STEVE A. SEITZ,
Before BRORBY, KELLY, and MURPHY, Circuit Judges.
This case is before the court on Steve Seitz's pro se request for a certificate of appealability ("COA"). Seitz seeks a COA so that he can appeal the district court's dismissal of his 28 U.S.C. § 2254 petition. See 28 U.S.C. § 2253(c)(1)(A) (holding that no appeal may be taken from an order denying relief in a § 2254 petition unless the petitioner-appellant first obtains a COA). Seitz was convicted in Oklahoma state court on two counts of lewd or indecent acts with a child under the age of sixteen, three counts of first degree rape, one count of forcible oral sodomy, and one count of attempted sodomy; he received a lengthy prison sentence. Seitz filed the instant § 2254 habeas petition in January of 1999 alleging some forty claims of constitutional error. Seitz's petition was referred to a magistrate judge for initial proceedings pursuant to 28 U.S.C. § 636(b)(1)(B). In a thorough and well-reasoned report and recommendation ("R & R") the magistrate judge recommended that Seitz's petition be dismissed because it was filled well outside the one-year limitations period set out in 28 U.S.C. § 2244(d). The magistrate judge further concluded that Seitz had failed to identify any circumstances that would support an equitable tolling of the limitations period. Upon de novo review, the district court adopted the R & R and dismissed Seitz's petition.
To demonstrate his entitlement to a COA, Seitz must make a "substantial showing of the denial of a constitutional right." See 28 U.S.C. § 2253(c)(2). Because the district court dismissed Seitz's petition on limitations grounds, Seitz must demonstrate both that jurists of reason would find it debatable whether the petition states a valid claim of the denial of a constitutional right and that jurists of reason would find it debatable whether the district court was correct in concluding the petition was filed outside of § 2244(d)'s limitations period. See Slack v. Warden, 120 S. Ct. 1595, 1603-04 (2000). The analysis set forth in the R & R thoroughly and correctly demonstrates that Seitz's petition was untimely and that he is not entitled to the benefits of equitable tolling. This court will not expend scarce judicial resources in repeating that analysis. Seitz's request for a COA is DENIED for substantially those reasons set forth in the R & R. The appeal is therefore DISMISSED.
ENTERED FOR THE COURT:
Michael R. Murphy

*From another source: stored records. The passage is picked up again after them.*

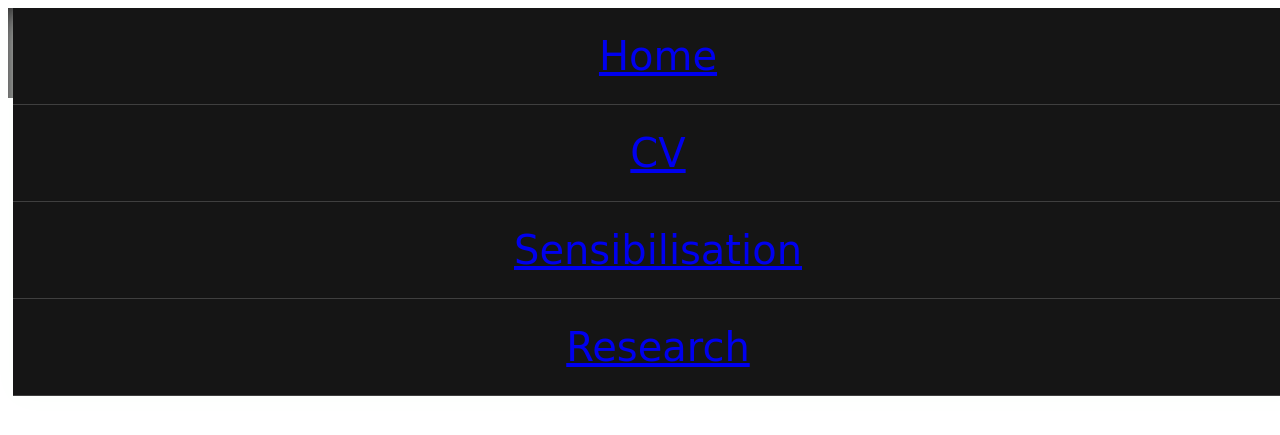
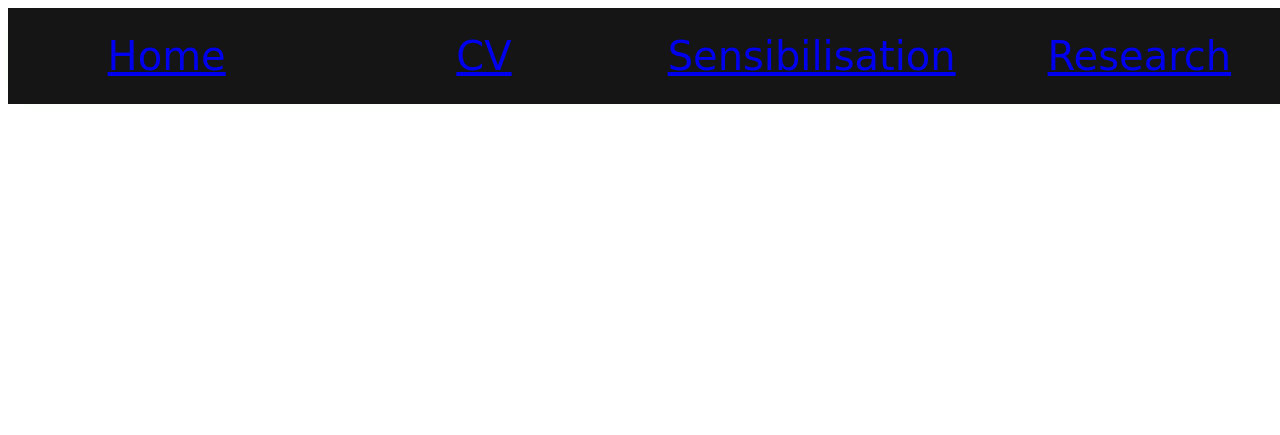
Before and after one commit to norival/website_puverel, a Symfony app: template templates/page.html.twig in a window 1280 px wide. Shown: the top 435 px of the page. Run offline with Twig, Linux system fonts and the light colour scheme; the template is opened without the code that fills it, so the values that code supplies are empty; style sheets or scripts are compiled from the project's sources; some libraries are stand-ins or nearby versions.

Commit message:
responsive menu for desktop

```diff
--- a/assets/styles/page.scss
+++ b/assets/styles/page.scss
@@ -229,6 +229,7 @@
     position: absolute;
     background-color: $bgColor;
     top: 0;
+    left: 0;
     box-shadow: 0 2px 30px $fgColor;
     width: 100%;
 
@@ -269,6 +270,26 @@
     body {
         text-align: justify;
     }
+
+    /*************************************************************************
+     * Responsive menu
+     */
+
+    .responsiveMenu {
+        ul {
+            display: flex;
+            justify-content: space-between;
+
+            li {
+                flex: 1 0;
+            }
+
+            .navLink {
+                border: 0;
+            }
+        }
+    }
+
 }
 
 // .section {
```
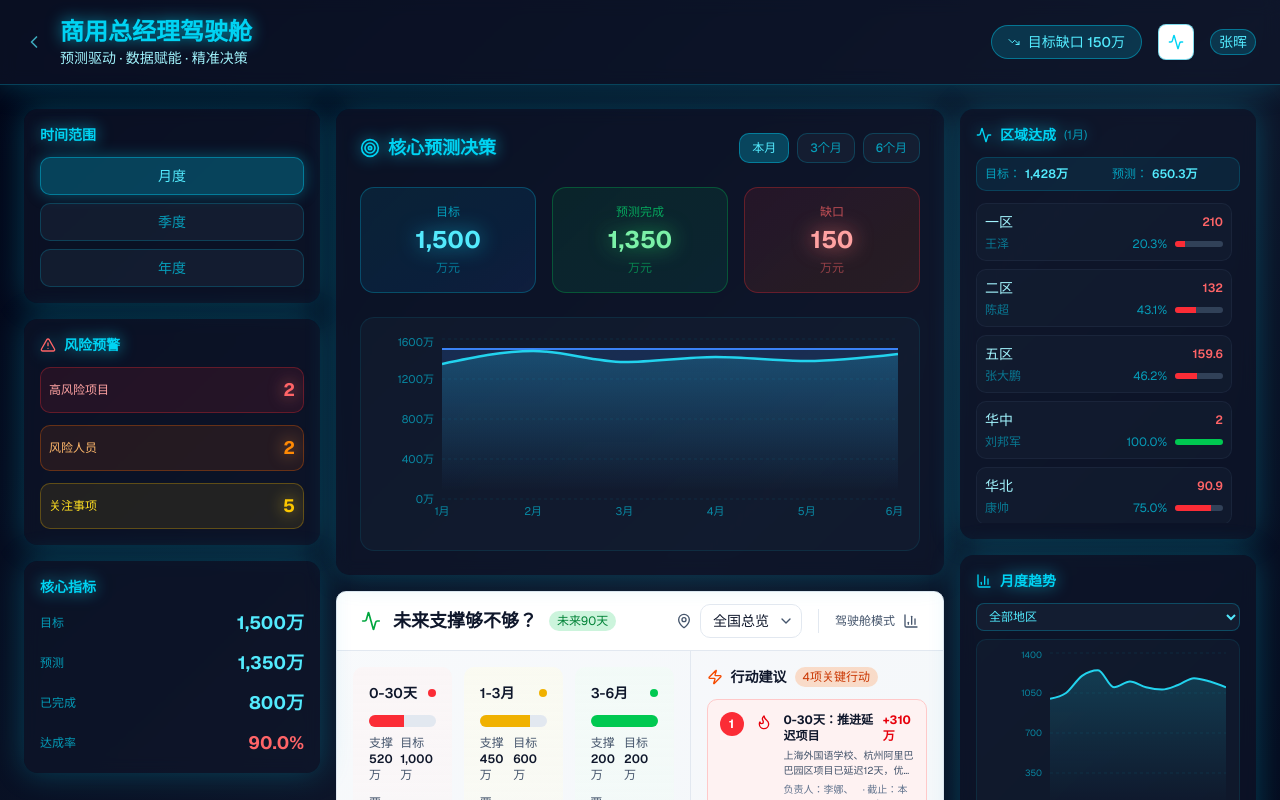
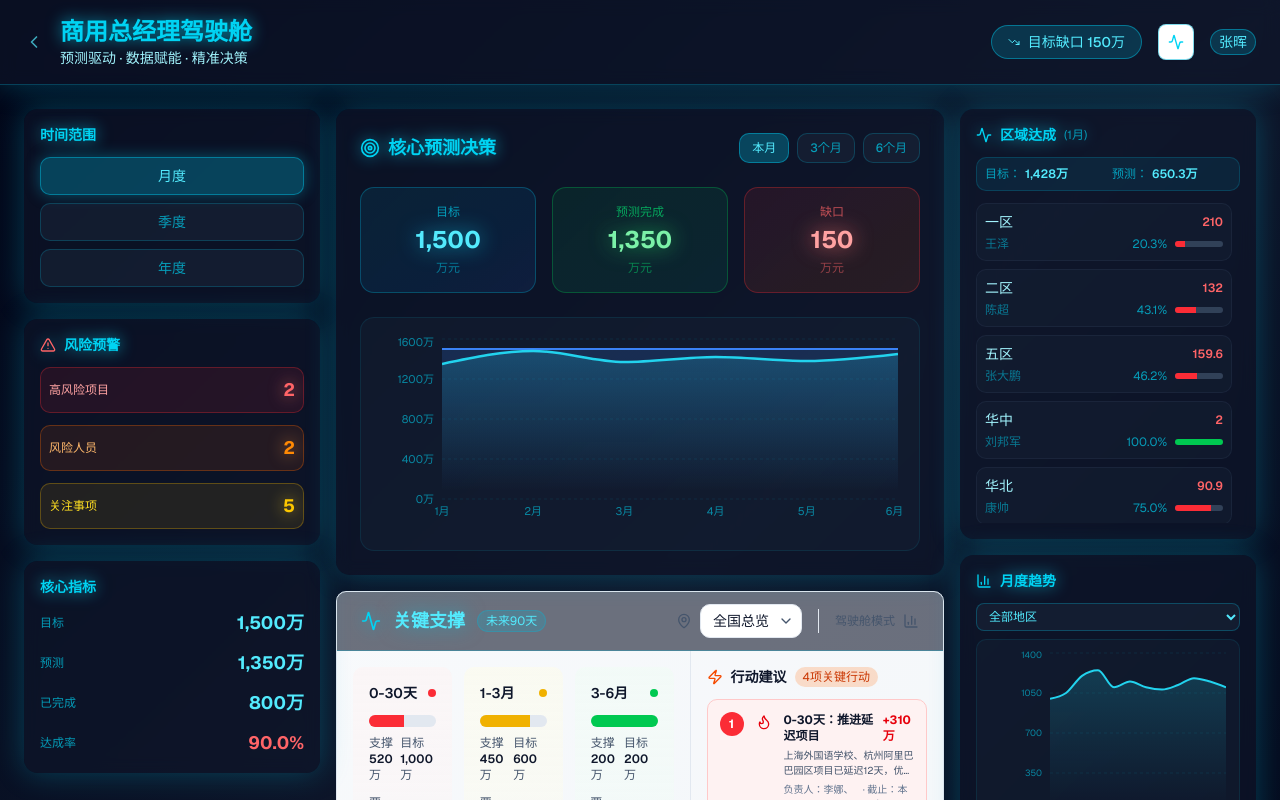
Before and after one commit to navylee1990/coze_jsc, a Next.js app: page /gm in a window 1280 px wide. Shown: the top 800 px of the page. Built offline with nearby package versions, Linux system fonts and the light colour scheme.

Commit message:
feat: 将"未来支撑够不够？"改为"关键支撑"并优化驾驶舱样式

```diff
--- a/src/components/FutureSupportAdequacyPanel.tsx
+++ b/src/components/FutureSupportAdequacyPanel.tsx
@@ -1309,13 +1309,32 @@ export default function FutureSupportAdequacyPanel({
       <div
         className={cn(
           'px-6 py-3 border-b flex items-center justify-between',
-          theme === 'dark' ? 'border-slate-700 bg-slate-900/50' : 'border-slate-200 bg-white'
+          theme === 'dashboard'
+            ? 'border-cyan-500/30 bg-slate-900/60'
+            : theme === 'dark'
+            ? 'border-slate-700 bg-slate-900/50'
+            : 'border-slate-200 bg-white'
         )}
       >
         <div className="flex items-center gap-3">
-          <Activity className="w-5 h-5 text-green-600" />
-          <h3 className="font-bold text-lg text-slate-900">未来支撑够不够？</h3>
-          <span className="text-xs px-2 py-0.5 rounded-full bg-green-500/20 text-green-700">未来90天</span>
+          <Activity className={cn(
+            'w-5 h-5',
+            theme === 'dashboard'
+              ? 'text-cyan-400 drop-shadow-[0_0_8px_rgba(6,182,212,0.8)]'
+              : 'text-green-600'
+          )} />
+          <h3 className={cn(
+            'font-bold text-lg',
+            theme === 'dashboard'
+              ? 'text-cyan-300 drop-shadow-[0_0_10px_rgba(6,182,212,0.6)]'
+              : 'text-slate-900'
+          )}>关键支撑</h3>
+          <span className={cn(
+            'text-xs px-2 py-0.5 rounded-full',
+            theme === 'dashboard'
+              ? 'bg-cyan-500/20 text-cyan-300 border border-cyan-500/30'
+              : 'bg-green-500/20 text-green-700'
+          )}>未来90天</span>
         </div>
         <div className="flex items-center gap-4">
           {/* 区域选择器 */}
```
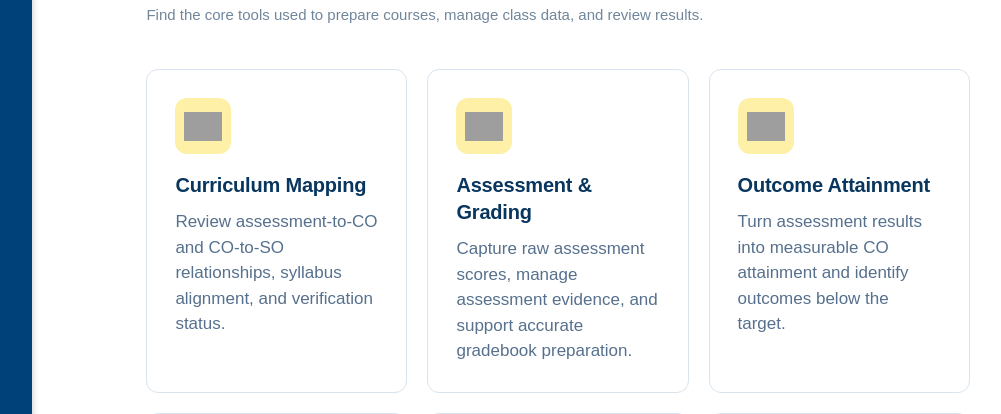
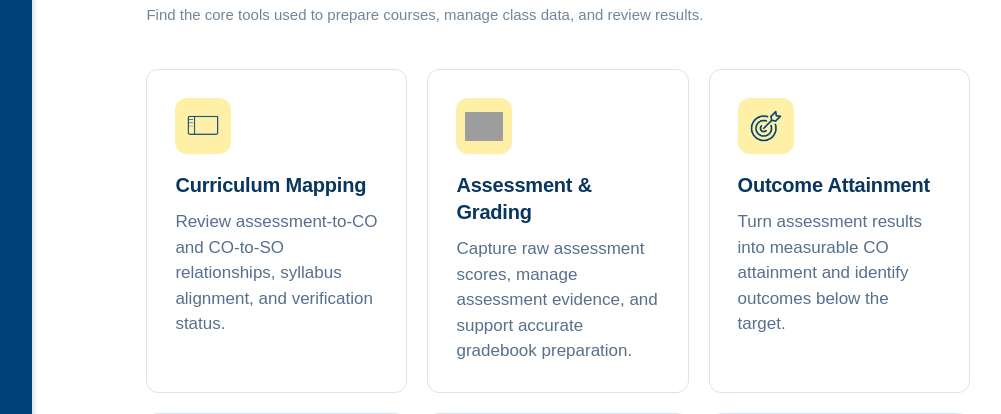
Before and after one commit to Markchives/Software-Design---OBTL, a Flask app: page /main/platform.html in a window 1280 px wide. Shown: the part 927-1341 px from the top of the page, without its empty margins (196-1197 px from the left). Run offline with Flask 3, Linux system fonts and the light colour scheme; parts of the project's set-up code (start-up, migrations or seed data) failed here and were passed over; grey boxes are pictures that could not be loaded.

Commit message:
ayoko na

```diff
--- a/Templates/main/platform.html
+++ b/Templates/main/platform.html
@@ -44,11 +44,11 @@
 <div class="workflow-container resources-container">
 <div class="workflow-section-heading resources-section-heading"><h2>Explore the EduMetrics Toolkit</h2><p>Find the core tools used to prepare courses, manage class data, and review results.</p></div>
 <div class="resources-content-grid">
-<article class="resources-content-card"><div aria-hidden="true" class="resources-card-label"><img alt="" src="../../Static/images/platform/curriculum-mapping.png"/></div><h3>Curriculum Mapping</h3><p>Review assessment-to-CO and CO-to-SO relationships, syllabus alignment, and verification status.</p></article>
-<article class="resources-content-card"><div aria-hidden="true" class="resources-card-label"><img alt="" src="../../Static/images/platform/assessment-grading.png"/></div><h3>Assessment &amp; Grading</h3><p>Capture raw assessment scores, manage assessment evidence, and support accurate gradebook preparation.</p></article>
-<article class="resources-content-card"><div aria-hidden="true" class="resources-card-label"><img alt="" src="../../Static/images/platform/outcome-attainment.png"/></div><h3>Outcome Attainment</h3><p>Turn assessment results into measurable CO attainment and identify outcomes below the target.</p></article>
-<article class="resources-content-card"><div aria-hidden="true" class="resources-card-label"><img alt="" src="../../Static/images/platform/cqi-analytics.png"/></div><h3>CQI Analytics</h3><p>Use flagged outcomes as evidence for improvement planning and continuous quality improvement.</p></article>
-<article class="resources-content-card"><div aria-hidden="true" class="resources-card-label"><img alt="" src="../../Static/images/platform/class-roster.png"/></div><h3>Class Roster</h3><p>Manage enrollment records, categories, imports, and section-level student access according to role.</p></article>
+<article class="resources-content-card"><div aria-hidden="true" class="resources-card-label"><img alt="" src="../../Static/images/icons/curriculum mapping.png"/></div><h3>Curriculum Mapping</h3><p>Review assessment-to-CO and CO-to-SO relationships, syllabus alignment, and verification status.</p></article>
+<article class="resources-content-card"><div aria-hidden="true" class="resources-card-label"><img alt="" src="../../Static/images/icons/assessment grading.png"/></div><h3>Assessment &amp; Grading</h3><p>Capture raw assessment scores, manage assessment evidence, and support accurate gradebook preparation.</p></article>
+<article class="resources-content-card"><div aria-hidden="true" class="resources-card-label"><img alt="" src="../../Static/images/icons/outcome attainment.png"/></div><h3>Outcome Attainment</h3><p>Turn assessment results into measurable CO attainment and identify outcomes below the target.</p></article>
+<article class="resources-content-card"><div aria-hidden="true" class="resources-card-label"><img alt="" src="../../Static/images/workflow/cqi-analytics.png"/></div><h3>CQI Analytics</h3><p>Use flagged outcomes as evidence for improvement planning and continuous quality improvement.</p></article>
+<article class="resources-content-card"><div aria-hidden="true" class="resources-card-label"><img alt="" src="../../Static/images/workflow/class-roster.png"/></div><h3>Class Roster</h3><p>Manage enrollment records, categories, imports, and section-level student access according to role.</p></article>
 <article class="resources-content-card"><div aria-hidden="true" class="resources-card-label"><img alt="" src="../../Static/images/platform/access-security.png"/></div><h3>Access &amp; Security</h3><p>Support role-based access, audit visibility, active sessions, and system maintenance activities.</p></article>
 </div>
 </div>
```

*. This order and judgment is not binding precedent, except under the doctrines of law of the case, res judicata and collateral estoppel. The court generally disfavors the citation of orders and judgments; nevertheless, an order and judgment may be cited under the terms and conditions of 10th Cir. R. 36.3.